Their goals are not supported by a majority of Americas and yet they have been so effective for so long at crushing anyone who opposes them they have eliminated cooperation and compromise and left obstruction and intransigence in their place.

They succeed with long term planning and focus. Special interest groups holding extreme views are not unique to the conservative side of politics —the liberal side has it’s own extreme views that are only supported by small vocal minorities— but they have been at it longer and playing a long game. Anti-abortionists started the work to overturn Roe immediately after it became the law of the land. For most of the past 50 years. While of America thought of abortion as a settled issue, they planned, they maneuvered and they fought to get their way with single-minded focus. No doubt opportunistic politicians “used” the causes and their supporters to advance their careers, but in the end they were only thinking short term, the anti-abortionists were in it for the long term. They remember and they call in their favors.

The gun nuts perfected the art of political assassination, how appropriate. Taking out any politician who crossed them. Breeding spineless politicians who won’t stand up to them for fear of it ending their career in the next primary.

The anti-abortionists and the pro-gun cabals captured the politics, gaming the system of primaries and caucuses to push their extreme positions. My mobilizing their one-issue voters in the primaries, before the majority of people were even involved in an election, they shifted the whole field to the extremes.
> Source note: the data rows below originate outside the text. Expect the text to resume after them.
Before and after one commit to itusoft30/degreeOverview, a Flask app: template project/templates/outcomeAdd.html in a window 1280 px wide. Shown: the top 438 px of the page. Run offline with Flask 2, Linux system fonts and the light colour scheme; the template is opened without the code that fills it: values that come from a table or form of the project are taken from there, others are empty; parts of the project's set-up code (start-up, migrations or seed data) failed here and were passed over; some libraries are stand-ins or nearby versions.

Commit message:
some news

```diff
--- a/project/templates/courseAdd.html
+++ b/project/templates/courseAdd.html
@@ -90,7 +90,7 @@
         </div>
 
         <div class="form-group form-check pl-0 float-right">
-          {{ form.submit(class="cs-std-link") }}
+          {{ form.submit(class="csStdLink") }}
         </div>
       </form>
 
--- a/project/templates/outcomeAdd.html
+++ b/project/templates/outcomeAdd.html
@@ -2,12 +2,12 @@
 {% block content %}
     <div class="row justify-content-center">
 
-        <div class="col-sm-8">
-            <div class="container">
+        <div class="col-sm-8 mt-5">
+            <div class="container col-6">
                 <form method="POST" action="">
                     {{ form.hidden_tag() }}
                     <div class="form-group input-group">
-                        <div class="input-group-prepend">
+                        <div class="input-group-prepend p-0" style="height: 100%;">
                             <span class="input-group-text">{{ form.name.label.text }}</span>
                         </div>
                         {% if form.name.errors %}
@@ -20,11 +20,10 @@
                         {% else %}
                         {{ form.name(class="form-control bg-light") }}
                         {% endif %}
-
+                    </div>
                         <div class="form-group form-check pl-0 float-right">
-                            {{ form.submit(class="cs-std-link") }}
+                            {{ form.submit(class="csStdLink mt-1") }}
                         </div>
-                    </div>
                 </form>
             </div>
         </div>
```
After the primaries the winners “pivot to the center” to win votes but they were still beholden, for re-election to the extremists, who watch and remember. Extremists on the left learned from this and have used the same tactic to push their party further from the center, but they lack the longevity of the conservatives.

The end result is we are all fucked, the long term planning and laser focus of the extremist minorities on the left and right have eviscerated American democracy. There is no more room for politics, no compromise or common ground. The parties have been pushed so far apart that they have become unable of governing.

The extremists have built an unassailable position; they have burned system down on their way to success. By gaming the system they have broken the system, we have fallen into their trap, electing politicians who are so far to the extremes that all they can do in Washington is scream insults back and forth across the aisles.

They destroyed congress, they destroyed the presidency and they have destroyed the supreme court.

I don’t see how we will fix the system from within the broken system. How do you ever overcome the gerrymandering, lobbying, career politicians, PACs, and the apathy? I’d say vote, but I can’t see how voting will fix it… the extremist will kill any candidates who want to work with the other side, it to big a risk to their agenda. Its a zero sum game that only leads to more and more extreme positions.